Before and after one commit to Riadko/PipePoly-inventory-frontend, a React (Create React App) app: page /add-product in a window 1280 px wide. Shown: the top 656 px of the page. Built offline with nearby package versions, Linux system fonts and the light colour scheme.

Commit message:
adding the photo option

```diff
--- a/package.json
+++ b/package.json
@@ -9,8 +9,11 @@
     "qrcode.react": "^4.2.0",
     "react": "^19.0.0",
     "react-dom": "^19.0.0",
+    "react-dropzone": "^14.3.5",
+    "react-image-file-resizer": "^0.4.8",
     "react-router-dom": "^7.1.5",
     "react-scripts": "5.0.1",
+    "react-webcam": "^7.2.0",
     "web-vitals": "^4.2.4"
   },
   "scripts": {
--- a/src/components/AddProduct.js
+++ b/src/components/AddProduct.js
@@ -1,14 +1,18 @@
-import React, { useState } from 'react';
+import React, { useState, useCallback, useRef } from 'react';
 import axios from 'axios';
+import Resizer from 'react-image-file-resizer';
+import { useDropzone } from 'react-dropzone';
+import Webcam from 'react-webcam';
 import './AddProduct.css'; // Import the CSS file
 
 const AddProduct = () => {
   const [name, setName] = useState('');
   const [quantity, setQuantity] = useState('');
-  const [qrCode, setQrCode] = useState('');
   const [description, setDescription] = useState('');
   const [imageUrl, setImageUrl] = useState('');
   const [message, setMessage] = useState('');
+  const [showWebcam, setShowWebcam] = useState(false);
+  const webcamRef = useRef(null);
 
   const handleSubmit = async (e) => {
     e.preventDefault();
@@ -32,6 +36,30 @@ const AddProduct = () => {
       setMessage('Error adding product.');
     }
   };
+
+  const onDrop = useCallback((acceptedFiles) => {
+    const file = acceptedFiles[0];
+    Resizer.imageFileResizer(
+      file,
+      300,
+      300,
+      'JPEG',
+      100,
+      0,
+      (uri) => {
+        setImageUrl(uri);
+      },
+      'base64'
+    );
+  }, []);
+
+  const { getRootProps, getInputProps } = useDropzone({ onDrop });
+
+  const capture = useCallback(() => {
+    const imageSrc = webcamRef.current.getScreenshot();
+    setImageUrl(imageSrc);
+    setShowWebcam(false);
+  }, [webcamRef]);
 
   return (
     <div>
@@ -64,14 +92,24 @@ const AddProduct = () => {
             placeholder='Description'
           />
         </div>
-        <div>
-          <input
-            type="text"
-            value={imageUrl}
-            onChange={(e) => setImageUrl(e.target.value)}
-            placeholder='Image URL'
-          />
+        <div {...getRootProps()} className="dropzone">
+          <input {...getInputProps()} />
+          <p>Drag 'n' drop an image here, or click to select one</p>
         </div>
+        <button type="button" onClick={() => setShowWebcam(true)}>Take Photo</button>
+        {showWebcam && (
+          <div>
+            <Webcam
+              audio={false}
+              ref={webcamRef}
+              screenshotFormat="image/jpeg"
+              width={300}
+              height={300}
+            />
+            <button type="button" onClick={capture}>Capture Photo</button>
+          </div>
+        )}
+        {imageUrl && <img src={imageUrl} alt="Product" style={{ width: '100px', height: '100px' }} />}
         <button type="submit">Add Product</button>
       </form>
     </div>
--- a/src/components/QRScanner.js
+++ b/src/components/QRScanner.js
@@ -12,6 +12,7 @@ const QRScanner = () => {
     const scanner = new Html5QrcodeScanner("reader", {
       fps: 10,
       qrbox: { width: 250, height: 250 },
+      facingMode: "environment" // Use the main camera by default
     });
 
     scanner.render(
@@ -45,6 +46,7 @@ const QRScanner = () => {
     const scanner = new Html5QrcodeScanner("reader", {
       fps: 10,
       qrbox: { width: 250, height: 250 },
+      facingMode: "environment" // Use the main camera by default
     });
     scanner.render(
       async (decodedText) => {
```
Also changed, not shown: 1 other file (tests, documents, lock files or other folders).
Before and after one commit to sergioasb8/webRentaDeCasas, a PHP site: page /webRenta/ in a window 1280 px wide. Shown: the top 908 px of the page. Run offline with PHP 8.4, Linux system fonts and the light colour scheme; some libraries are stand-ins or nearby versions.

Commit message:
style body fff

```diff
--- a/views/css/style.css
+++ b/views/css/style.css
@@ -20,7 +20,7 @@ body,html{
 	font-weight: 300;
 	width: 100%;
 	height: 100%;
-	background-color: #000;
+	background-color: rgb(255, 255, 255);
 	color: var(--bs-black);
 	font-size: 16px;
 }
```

■ TASK REQUIREMENTS: For the word "views", go through the records and show each line that carries it.

■ THE COMPLETED TASK:
--- a/views/css/style.css
+++ b/views/css/style.css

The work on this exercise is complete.